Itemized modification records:
__________
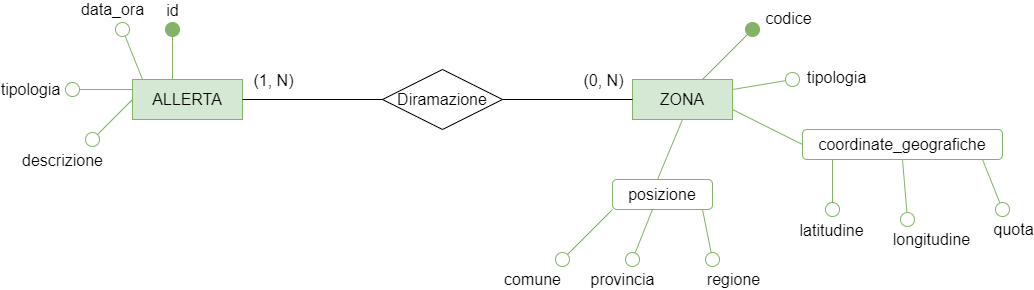
Earlier version of the draw.io export diagrammi e-r/Diag. Segnalazione.png (faffolao/ProgettoBD2022). Source tidied: cells renumbered, new cells last; positions are measured from the earlier drawing's top-left corner, leaving out a move shared by most shapes.
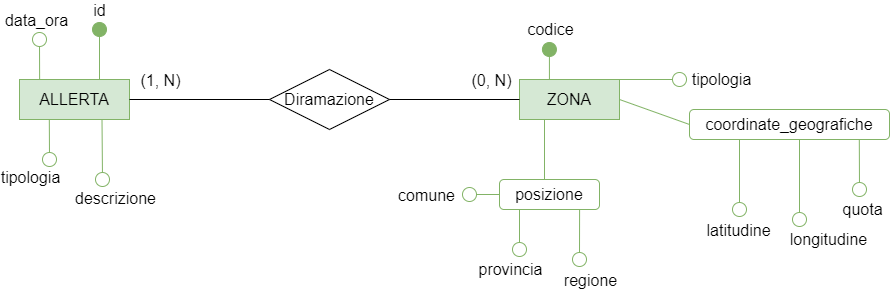
The same file after the commit.

Diff of the diagram source:
```diff
@@ -7,8 +7,8 @@
     </mxCell>
     <mxCell id="3" style="endArrow=oval;html=1;strokeColor=#82b366;strokeWidth=1;fontSize=12;startSize=14;endSize=14;endFill=1;fillColor=#d5e8d4;" parent="1" edge="1">
       <mxGeometry relative="1" as="geometry">
-        <mxPoint x="100" y="50" as="sourcePoint" />
-        <mxPoint x="100" as="targetPoint" />
+        <mxPoint x="140" y="50" as="sourcePoint" />
+        <mxPoint x="140" as="targetPoint" />
       </mxGeometry>
     </mxCell>
     <mxCell id="4" value="id" style="edgeLabel;html=1;align=center;verticalAlign=middle;fontSize=16;" parent="3" vertex="1">
@@ -16,37 +16,34 @@
         <mxPoint y="-32" as="offset" />
       </mxGeometry>
     </mxCell>
-    <mxCell id="5" style="endArrow=oval;html=1;strokeColor=#82b366;strokeWidth=1;fontSize=12;startSize=14;endSize=14;endFill=0;fillColor=#d5e8d4;" parent="1" edge="1">
+    <mxCell id="5" style="endArrow=oval;html=1;strokeColor=#82b366;strokeWidth=1;fontSize=12;startSize=14;endSize=14;endFill=0;fillColor=#d5e8d4;exitX=0.183;exitY=-0.005;exitDx=0;exitDy=0;exitPerimeter=0;" parent="1" edge="1" source="2">
       <mxGeometry relative="1" as="geometry">
-        <mxPoint x="70" y="50" as="sourcePoint" />
-        <mxPoint x="50" as="targetPoint" />
+        <mxPoint x="80" y="10" as="targetPoint" />
       </mxGeometry>
     </mxCell>
     <mxCell id="6" value="data_ora" style="edgeLabel;html=1;align=center;verticalAlign=middle;fontSize=16;" parent="5" vertex="1">
       <mxGeometry x="0.49" y="-3" relative="1" as="geometry">
-        <mxPoint x="-18" y="-32" as="offset" />
+        <mxPoint x="-7" y="-30" as="offset" />
       </mxGeometry>
     </mxCell>
-    <mxCell id="7" style="endArrow=none;html=1;strokeColor=#82b366;strokeWidth=1;fontSize=12;startSize=14;endSize=14;startArrow=oval;startFill=0;fillColor=#d5e8d4;" parent="1" edge="1">
+    <mxCell id="7" style="endArrow=none;html=1;strokeColor=#82b366;strokeWidth=1;fontSize=12;startSize=14;endSize=14;startArrow=oval;startFill=0;fillColor=#d5e8d4;entryX=0.271;entryY=1.007;entryDx=0;entryDy=0;entryPerimeter=0;" parent="1" edge="1" target="2">
       <mxGeometry relative="1" as="geometry">
-        <mxPoint y="60" as="sourcePoint" />
-        <mxPoint x="60" y="60" as="targetPoint" />
+        <mxPoint x="90" y="130" as="sourcePoint" />
       </mxGeometry>
     </mxCell>
     <mxCell id="8" value="tipologia" style="edgeLabel;html=1;align=center;verticalAlign=middle;fontSize=16;" parent="7" vertex="1">
       <mxGeometry x="0.33" y="3" relative="1" as="geometry">
-        <mxPoint x="-83" y="2" as="offset" />
+        <mxPoint x="-17" y="44" as="offset" />
       </mxGeometry>
     </mxCell>
-    <mxCell id="9" style="endArrow=none;html=1;strokeColor=#82b366;strokeWidth=1;fontSize=12;startSize=14;endSize=14;startArrow=oval;startFill=0;fillColor=#d5e8d4;" parent="1" edge="1">
+    <mxCell id="9" style="endArrow=none;html=1;strokeColor=#82b366;strokeWidth=1;fontSize=12;startSize=14;endSize=14;startArrow=oval;startFill=0;fillColor=#d5e8d4;entryX=0.75;entryY=1;entryDx=0;entryDy=0;" parent="1" edge="1" target="2">
       <mxGeometry relative="1" as="geometry">
-        <mxPoint x="20" y="110" as="sourcePoint" />
-        <mxPoint x="60" y="70" as="targetPoint" />
+        <mxPoint x="143" y="150" as="sourcePoint" />
       </mxGeometry>
     </mxCell>
     <mxCell id="10" value="descrizione" style="edgeLabel;html=1;align=center;verticalAlign=middle;fontSize=16;" parent="9" vertex="1">
       <mxGeometry x="0.48" y="3" relative="1" as="geometry">
-        <mxPoint x="-58" y="52" as="offset" />
+        <mxPoint x="16" y="63" as="offset" />
       </mxGeometry>
     </mxCell>
     <mxCell id="11" value="ZONA" style="whiteSpace=wrap;html=1;align=center;fontSize=16;fillColor=#d5e8d4;strokeColor=#82b366;" parent="1" vertex="1">
@@ -71,107 +68,100 @@
     <mxCell id="16" value="Diramazione" style="shape=rhombus;perimeter=rhombusPerimeter;whiteSpace=wrap;html=1;align=center;fontSize=16;fillColor=none;" parent="1" vertex="1">
       <mxGeometry x="310" y="40" width="120" height="60" as="geometry" />
     </mxCell>
-    <mxCell id="17" style="endArrow=oval;html=1;strokeColor=#82b366;strokeWidth=1;fontSize=12;startSize=14;endSize=14;endFill=1;fillColor=#d5e8d4;" parent="1" edge="1">
+    <mxCell id="17" style="endArrow=oval;html=1;strokeColor=#82b366;strokeWidth=1;fontSize=12;startSize=14;endSize=14;endFill=1;fillColor=#d5e8d4;exitX=0.25;exitY=0;exitDx=0;exitDy=0;" parent="1" edge="1">
       <mxGeometry relative="1" as="geometry">
-        <mxPoint x="630" y="50" as="sourcePoint" />
-        <mxPoint x="680" as="targetPoint" />
+        <mxPoint x="589.9" y="50" as="sourcePoint" />
+        <mxPoint x="589.9" y="20" as="targetPoint" />
       </mxGeometry>
     </mxCell>
     <mxCell id="18" value="codice" style="edgeLabel;html=1;align=center;verticalAlign=middle;fontSize=16;" parent="17" vertex="1">
       <mxGeometry x="0.4" y="2" relative="1" as="geometry">
-        <mxPoint x="52" y="-25" as="offset" />
+        <mxPoint x="2" y="-29" as="offset" />
       </mxGeometry>
     </mxCell>
-    <mxCell id="19" style="endArrow=oval;html=1;strokeColor=#82b366;strokeWidth=1;fontSize=12;startSize=14;endSize=14;endFill=0;fillColor=#d5e8d4;" parent="1" edge="1">
+    <mxCell id="19" style="endArrow=oval;html=1;strokeColor=#82b366;strokeWidth=1;fontSize=12;startSize=14;endSize=14;endFill=0;fillColor=#d5e8d4;exitX=1;exitY=0;exitDx=0;exitDy=0;" parent="1" edge="1" source="11">
       <mxGeometry relative="1" as="geometry">
-        <mxPoint x="660" y="60" as="sourcePoint" />
         <mxPoint x="720" y="50" as="targetPoint" />
       </mxGeometry>
     </mxCell>
     <mxCell id="20" value="tipologia" style="edgeLabel;html=1;align=center;verticalAlign=middle;fontSize=16;" parent="19" vertex="1">
       <mxGeometry x="0.44" y="-2" relative="1" as="geometry">
-        <mxPoint x="60" y="-7" as="offset" />
+        <mxPoint x="58" y="-3" as="offset" />
       </mxGeometry>
     </mxCell>
     <mxCell id="21" value="coordinate_geografiche" style="rounded=1;whiteSpace=wrap;html=1;fontSize=16;fillColor=none;strokeColor=#82b366;" parent="1" vertex="1">
-      <mxGeometry x="730" y="100" width="200" height="30" as="geometry" />
+      <mxGeometry x="730" y="80" width="200" height="30" as="geometry" />
     </mxCell>
-    <mxCell id="22" style="endArrow=none;html=1;strokeColor=#82b366;strokeWidth=1;fontSize=12;startSize=14;endSize=14;exitX=0;exitY=0.5;exitDx=0;exitDy=0;fillColor=#d5e8d4;" parent="1" edge="1" source="21">
-      <mxGeometry relative="1" as="geometry">
-        <mxPoint x="660" y="80" as="targetPoint" />
-      </mxGeometry>
+    <mxCell id="22" style="endArrow=none;html=1;strokeColor=#82b366;strokeWidth=1;fontSize=12;startSize=14;endSize=14;exitX=0;exitY=0.5;exitDx=0;exitDy=0;fillColor=#d5e8d4;entryX=1;entryY=0.5;entryDx=0;entryDy=0;" parent="1" edge="1" source="21" target="11">
+      <mxGeometry relative="1" as="geometry" />
     </mxCell>
-    <mxCell id="23" style="endArrow=none;html=1;strokeColor=#82b366;strokeWidth=1;fontSize=12;startSize=14;endSize=14;endFill=0;startArrow=oval;startFill=0;fillColor=#d5e8d4;" parent="1" edge="1">
+    <mxCell id="23" style="endArrow=none;html=1;strokeColor=#82b366;strokeWidth=1;fontSize=12;startSize=14;endSize=14;endFill=0;startArrow=oval;startFill=0;fillColor=#d5e8d4;entryX=0.25;entryY=1;entryDx=0;entryDy=0;" parent="1" edge="1" target="21">
       <mxGeometry relative="1" as="geometry">
-        <mxPoint x="760" y="180" as="sourcePoint" />
-        <mxPoint x="760" y="130" as="targetPoint" />
+        <mxPoint x="780" y="180" as="sourcePoint" />
       </mxGeometry>
     </mxCell>
     <mxCell id="24" value="latitudine" style="edgeLabel;html=1;align=center;verticalAlign=middle;fontSize=16;" parent="23" vertex="1">
       <mxGeometry x="0.53" y="2" relative="1" as="geometry">
-        <mxPoint y="58" as="offset" />
+        <mxPoint y="73" as="offset" />
       </mxGeometry>
     </mxCell>
-    <mxCell id="25" style="endArrow=none;html=1;strokeColor=#82b366;strokeWidth=1;fontSize=12;startSize=14;endSize=14;startArrow=oval;startFill=0;entryX=0.5;entryY=1;entryDx=0;entryDy=0;fillColor=#d5e8d4;" parent="1" edge="1" target="21">
+    <mxCell id="25" style="endArrow=none;html=1;strokeColor=#82b366;strokeWidth=1;fontSize=12;startSize=14;endSize=14;startArrow=oval;startFill=0;entryX=0.55;entryY=1.012;entryDx=0;entryDy=0;fillColor=#d5e8d4;entryPerimeter=0;" parent="1" edge="1" target="21">
       <mxGeometry relative="1" as="geometry">
-        <mxPoint x="835" y="190" as="sourcePoint" />
+        <mxPoint x="840" y="190" as="sourcePoint" />
       </mxGeometry>
     </mxCell>
     <mxCell id="26" value="longitudine" style="edgeLabel;html=1;align=center;verticalAlign=middle;fontSize=16;" parent="25" vertex="1">
       <mxGeometry x="0.66" y="3" relative="1" as="geometry">
-        <mxPoint x="31" y="69" as="offset" />
+        <mxPoint x="31" y="86" as="offset" />
       </mxGeometry>
     </mxCell>
-    <mxCell id="27" style="endArrow=none;html=1;strokeColor=#82b366;strokeWidth=1;fontSize=12;startSize=14;endSize=14;startArrow=oval;startFill=0;fillColor=#d5e8d4;" parent="1" edge="1">
+    <mxCell id="27" style="endArrow=none;html=1;strokeColor=#82b366;strokeWidth=1;fontSize=12;startSize=14;endSize=14;startArrow=oval;startFill=0;fillColor=#d5e8d4;entryX=0.849;entryY=1.002;entryDx=0;entryDy=0;entryPerimeter=0;" parent="1" edge="1" target="21">
       <mxGeometry relative="1" as="geometry">
-        <mxPoint x="930" y="180" as="sourcePoint" />
-        <mxPoint x="910" y="130" as="targetPoint" />
+        <mxPoint x="900" y="160" as="sourcePoint" />
       </mxGeometry>
     </mxCell>
     <mxCell id="28" value="quota" style="edgeLabel;html=1;align=center;verticalAlign=middle;fontSize=16;" parent="27" vertex="1">
       <mxGeometry x="-0.45" y="-2" relative="1" as="geometry">
-        <mxPoint x="14" y="34" as="offset" />
+        <mxPoint y="33" as="offset" />
       </mxGeometry>
     </mxCell>
     <mxCell id="29" value="posizione" style="rounded=1;whiteSpace=wrap;html=1;fontSize=16;fillColor=none;strokeColor=#82b366;" parent="1" vertex="1">
       <mxGeometry x="540" y="150" width="100" height="30" as="geometry" />
     </mxCell>
-    <mxCell id="30" style="endArrow=none;html=1;strokeColor=#82b366;strokeWidth=1;fontSize=12;startSize=14;endSize=14;entryX=0.5;entryY=1;entryDx=0;entryDy=0;fillColor=#d5e8d4;" parent="1" edge="1" target="11">
+    <mxCell id="30" style="endArrow=none;html=1;strokeColor=#82b366;strokeWidth=1;fontSize=12;startSize=14;endSize=14;entryX=0.25;entryY=1;entryDx=0;entryDy=0;fillColor=#d5e8d4;" parent="1" edge="1" target="11">
       <mxGeometry relative="1" as="geometry">
         <mxPoint x="585" y="150" as="sourcePoint" />
       </mxGeometry>
     </mxCell>
-    <mxCell id="31" style="endArrow=none;html=1;strokeColor=#82b366;strokeWidth=1;fontSize=12;startSize=14;endSize=14;startArrow=oval;startFill=0;fillColor=#d5e8d4;" parent="1" edge="1">
+    <mxCell id="31" style="endArrow=none;html=1;strokeColor=#82b366;strokeWidth=1;fontSize=12;startSize=14;endSize=14;startArrow=oval;startFill=0;fillColor=#d5e8d4;entryX=0;entryY=0.5;entryDx=0;entryDy=0;" parent="1" edge="1" target="29">
       <mxGeometry relative="1" as="geometry">
-        <mxPoint x="490" y="230" as="sourcePoint" />
-        <mxPoint x="540" y="180" as="targetPoint" />
+        <mxPoint x="510" y="165" as="sourcePoint" />
       </mxGeometry>
     </mxCell>
     <mxCell id="32" value="comune" style="edgeLabel;html=1;align=center;verticalAlign=middle;fontSize=16;" parent="31" vertex="1">
       <mxGeometry x="0.38" y="1" relative="1" as="geometry">
-        <mxPoint x="-64" y="55" as="offset" />
+        <mxPoint x="-64" y="1" as="offset" />
       </mxGeometry>
     </mxCell>
     <mxCell id="33" style="endArrow=none;html=1;strokeColor=#82b366;strokeWidth=1;fontSize=12;startSize=14;endSize=14;startArrow=oval;startFill=0;fillColor=#d5e8d4;" parent="1" edge="1">
       <mxGeometry relative="1" as="geometry">
-        <mxPoint x="560" y="230" as="sourcePoint" />
-        <mxPoint x="580" y="180" as="targetPoint" />
+        <mxPoint x="560" y="220" as="sourcePoint" />
+        <mxPoint x="560" y="180" as="targetPoint" />
       </mxGeometry>
     </mxCell>
     <mxCell id="34" value="provincia" style="edgeLabel;html=1;align=center;verticalAlign=middle;fontSize=16;" parent="33" vertex="1">
       <mxGeometry x="0.53" y="-5" relative="1" as="geometry">
-        <mxPoint x="-30" y="56" as="offset" />
+        <mxPoint x="-15" y="49" as="offset" />
       </mxGeometry>
     </mxCell>
-    <mxCell id="35" style="endArrow=none;html=1;strokeColor=#82b366;strokeWidth=1;fontSize=12;startSize=14;endSize=14;startArrow=oval;startFill=0;fillColor=#d5e8d4;" parent="1" edge="1">
+    <mxCell id="35" style="endArrow=none;html=1;strokeColor=#82b366;strokeWidth=1;fontSize=12;startSize=14;endSize=14;startArrow=oval;startFill=0;fillColor=#d5e8d4;entryX=0.801;entryY=1.01;entryDx=0;entryDy=0;entryPerimeter=0;" parent="1" edge="1" target="29">
       <mxGeometry relative="1" as="geometry">
-        <mxPoint x="640" y="230" as="sourcePoint" />
-        <mxPoint x="630" y="180" as="targetPoint" />
+        <mxPoint x="620" y="230" as="sourcePoint" />
       </mxGeometry>
     </mxCell>
     <mxCell id="36" value="regione" style="edgeLabel;html=1;align=center;verticalAlign=middle;fontSize=16;" parent="35" vertex="1">
       <mxGeometry x="0.54" y="-1" relative="1" as="geometry">
-        <mxPoint x="27" y="58" as="offset" />
+        <mxPoint x="9" y="58" as="offset" />
       </mxGeometry>
     </mxCell>
   </root>
```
__________
EXERCISE OBJECTIVE: Which lines above hold the word "whiteSpace"? Copy each of them.

ANSWER AREA:
     <mxCell id="11" value="ZONA" style="whiteSpace=wrap;html=1;align=center;fontSize=16;fillColor=#d5e8d4;strokeColor=#82b366;" parent="1" vertex="1">
     <mxCell id="16" value="Diramazione" style="shape=rhombus;perimeter=rhombusPerimeter;whiteSpace=wrap;html=1;align=center;fontSize=16;fillColor=none;" parent="1" vertex="1">
     <mxCell id="21" value="coordinate_geografiche" style="rounded=1;whiteSpace=wrap;html=1;fontSize=16;fillColor=none;strokeColor=#82b366;" parent="1" vertex="1">
     <mxCell id="29" value="posizione" style="rounded=1;whiteSpace=wrap;html=1;fontSize=16;fillColor=none;strokeColor=#82b366;" parent="1" vertex="1">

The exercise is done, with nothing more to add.